Mujeres transformando los espacios publicos (Women Transforming Public Spaces) Video. Rosario, Argentina, 2009. This video documentary was created as part of the UNIFEM and AECID Regional Programme “Cities without Violence against Women, Safe Cities for All”, implemented by the Latin America Women and Habitat Network.  This documentary shares the experiences of women in the West District of Rosario, Argentina as they work to assert their right to public spaces in thier community.  In particular, this video documents several different transformative actions the women tool, as well as showcasing  proposals and concrete activities carried out through participatory management with the local government.  Available in Spanish.

  “What to Do About Women’s Safety in Parks”. (Women’s Design Service, UK, no date). This book details the findings of women’s focus groups and women’s safety audits in a number of parks and green spaces. A range of women were involved in the process, including women with different disabilities and women from varied ethnic backgrounds. The publication summarises the issues and design features that contribute to women’s actual and perceived safety in parks. It contains a series of extremely useful and practical “What to Do…..” sheets on topics such as “What to do about lighting” and “What to do about youths”. Available for purchase in English. 

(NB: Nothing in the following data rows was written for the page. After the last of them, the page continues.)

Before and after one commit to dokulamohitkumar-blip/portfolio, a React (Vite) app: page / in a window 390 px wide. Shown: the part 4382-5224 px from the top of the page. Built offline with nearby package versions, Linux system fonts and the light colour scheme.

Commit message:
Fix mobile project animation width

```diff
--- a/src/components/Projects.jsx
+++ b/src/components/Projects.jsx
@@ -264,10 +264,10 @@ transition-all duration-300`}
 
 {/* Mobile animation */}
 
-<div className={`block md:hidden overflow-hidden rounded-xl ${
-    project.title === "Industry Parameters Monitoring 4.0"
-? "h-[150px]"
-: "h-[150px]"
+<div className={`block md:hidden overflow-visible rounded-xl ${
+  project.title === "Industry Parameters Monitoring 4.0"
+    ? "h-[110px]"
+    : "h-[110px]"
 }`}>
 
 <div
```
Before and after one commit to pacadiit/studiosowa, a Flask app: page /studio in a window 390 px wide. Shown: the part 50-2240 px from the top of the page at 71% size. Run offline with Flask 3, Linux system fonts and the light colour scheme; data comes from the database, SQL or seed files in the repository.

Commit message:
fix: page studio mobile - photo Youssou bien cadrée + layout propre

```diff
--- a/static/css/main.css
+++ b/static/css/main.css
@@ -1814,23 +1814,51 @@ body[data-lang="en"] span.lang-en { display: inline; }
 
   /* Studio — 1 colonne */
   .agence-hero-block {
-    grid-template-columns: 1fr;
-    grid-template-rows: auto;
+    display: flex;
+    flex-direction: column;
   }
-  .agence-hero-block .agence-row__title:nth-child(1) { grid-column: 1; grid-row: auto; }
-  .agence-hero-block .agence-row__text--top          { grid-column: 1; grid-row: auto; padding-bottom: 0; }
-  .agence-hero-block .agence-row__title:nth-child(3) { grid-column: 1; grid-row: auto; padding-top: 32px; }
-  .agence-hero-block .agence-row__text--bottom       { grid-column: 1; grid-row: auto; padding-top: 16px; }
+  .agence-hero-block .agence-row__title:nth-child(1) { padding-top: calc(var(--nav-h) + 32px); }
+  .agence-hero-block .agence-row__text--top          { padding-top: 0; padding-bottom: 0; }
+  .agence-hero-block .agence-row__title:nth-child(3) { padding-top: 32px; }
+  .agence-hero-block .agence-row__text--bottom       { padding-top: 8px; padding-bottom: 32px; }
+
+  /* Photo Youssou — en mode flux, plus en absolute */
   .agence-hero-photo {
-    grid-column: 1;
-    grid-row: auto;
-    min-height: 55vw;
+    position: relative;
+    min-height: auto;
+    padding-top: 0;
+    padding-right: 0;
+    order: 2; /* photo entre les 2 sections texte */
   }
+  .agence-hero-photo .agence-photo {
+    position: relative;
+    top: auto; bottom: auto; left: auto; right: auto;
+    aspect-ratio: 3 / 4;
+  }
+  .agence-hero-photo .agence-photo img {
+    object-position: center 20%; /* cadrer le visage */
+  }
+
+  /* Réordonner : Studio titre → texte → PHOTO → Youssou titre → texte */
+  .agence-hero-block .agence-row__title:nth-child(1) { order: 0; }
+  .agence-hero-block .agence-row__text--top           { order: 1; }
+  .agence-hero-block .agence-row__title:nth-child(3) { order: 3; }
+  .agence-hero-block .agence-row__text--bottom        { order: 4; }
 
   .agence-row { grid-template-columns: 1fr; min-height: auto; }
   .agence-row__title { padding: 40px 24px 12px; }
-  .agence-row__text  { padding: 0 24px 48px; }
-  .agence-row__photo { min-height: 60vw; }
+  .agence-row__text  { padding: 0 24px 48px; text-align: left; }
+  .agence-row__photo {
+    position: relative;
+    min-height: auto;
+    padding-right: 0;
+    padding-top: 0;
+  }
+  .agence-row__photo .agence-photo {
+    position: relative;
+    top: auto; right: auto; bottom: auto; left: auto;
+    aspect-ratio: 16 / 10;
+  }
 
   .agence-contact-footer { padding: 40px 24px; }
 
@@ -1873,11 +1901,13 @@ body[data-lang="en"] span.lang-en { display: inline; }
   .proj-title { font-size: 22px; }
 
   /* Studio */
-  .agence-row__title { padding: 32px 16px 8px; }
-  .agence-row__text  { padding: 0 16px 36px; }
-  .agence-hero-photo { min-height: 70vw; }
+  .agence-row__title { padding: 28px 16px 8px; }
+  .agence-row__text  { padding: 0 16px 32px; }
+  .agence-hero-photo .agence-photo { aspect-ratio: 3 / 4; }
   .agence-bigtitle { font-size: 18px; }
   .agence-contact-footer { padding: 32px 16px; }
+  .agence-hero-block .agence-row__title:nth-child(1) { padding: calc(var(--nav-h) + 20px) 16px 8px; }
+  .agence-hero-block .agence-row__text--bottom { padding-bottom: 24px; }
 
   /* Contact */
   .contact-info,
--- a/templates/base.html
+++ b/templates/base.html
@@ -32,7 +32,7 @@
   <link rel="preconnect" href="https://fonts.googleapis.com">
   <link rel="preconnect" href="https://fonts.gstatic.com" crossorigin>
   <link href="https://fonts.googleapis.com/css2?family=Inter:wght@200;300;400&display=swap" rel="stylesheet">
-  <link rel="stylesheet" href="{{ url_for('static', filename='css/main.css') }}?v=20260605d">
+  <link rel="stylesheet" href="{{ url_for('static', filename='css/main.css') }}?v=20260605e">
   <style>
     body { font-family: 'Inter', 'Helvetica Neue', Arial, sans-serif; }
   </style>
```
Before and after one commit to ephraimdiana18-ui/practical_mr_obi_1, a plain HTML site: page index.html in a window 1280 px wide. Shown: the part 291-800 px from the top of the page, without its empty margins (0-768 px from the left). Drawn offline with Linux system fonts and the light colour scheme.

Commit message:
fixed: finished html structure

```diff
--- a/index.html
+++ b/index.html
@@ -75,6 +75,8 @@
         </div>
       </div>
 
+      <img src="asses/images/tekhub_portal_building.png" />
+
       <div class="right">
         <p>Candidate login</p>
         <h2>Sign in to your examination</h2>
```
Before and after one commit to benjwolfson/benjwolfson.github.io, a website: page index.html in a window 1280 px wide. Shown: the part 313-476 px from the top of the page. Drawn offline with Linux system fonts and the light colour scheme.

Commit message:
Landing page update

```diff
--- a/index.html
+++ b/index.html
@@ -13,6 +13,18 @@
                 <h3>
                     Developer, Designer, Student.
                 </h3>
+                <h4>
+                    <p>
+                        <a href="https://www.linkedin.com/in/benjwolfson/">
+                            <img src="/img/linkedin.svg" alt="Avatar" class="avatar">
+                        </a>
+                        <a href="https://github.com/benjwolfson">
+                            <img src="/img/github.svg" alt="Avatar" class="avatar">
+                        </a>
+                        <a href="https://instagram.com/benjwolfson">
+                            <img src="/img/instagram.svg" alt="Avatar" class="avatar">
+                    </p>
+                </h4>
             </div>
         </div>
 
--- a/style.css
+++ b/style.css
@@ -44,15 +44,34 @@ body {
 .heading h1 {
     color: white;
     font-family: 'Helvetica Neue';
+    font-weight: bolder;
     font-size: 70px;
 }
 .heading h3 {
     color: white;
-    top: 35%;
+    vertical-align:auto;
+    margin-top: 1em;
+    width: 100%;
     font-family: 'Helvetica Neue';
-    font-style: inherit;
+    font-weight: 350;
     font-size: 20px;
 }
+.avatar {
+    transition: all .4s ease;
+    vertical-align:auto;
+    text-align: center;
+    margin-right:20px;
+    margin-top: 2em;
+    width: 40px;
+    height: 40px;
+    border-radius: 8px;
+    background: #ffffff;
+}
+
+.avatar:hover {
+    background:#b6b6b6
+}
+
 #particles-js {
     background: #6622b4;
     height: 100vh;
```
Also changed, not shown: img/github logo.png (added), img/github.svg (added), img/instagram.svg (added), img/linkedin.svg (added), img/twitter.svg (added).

Use qualitative data as an important source of information about public spaces. Qualitative data is information that is based on experience rather than on scientific fact. Examples of qualitative data include stories, songs, poems, interviews, letters, community discussions, focus groups, and surveys of community members’ perceptions, knowledge, attitudes and practice (for example, about violence and sexual harassment against women and girls in public spaces)—as well as findings from safety audits and related methodologies. Usually, records and documentation on women’s experiences of space and security are considered qualitative. This type of information is important for planning and designing safer cities because it contains women’s personal knowledge about the city.  Urban planners and other decision-makers should prioritize the use of qualitative data when assessing whether public spaces are safe and accessible for women.   

For more detailed guidance and tools on qualitative (and quantitative) data, see the Monitoring and Evaluation Section in the Programming Essentials Section of this site.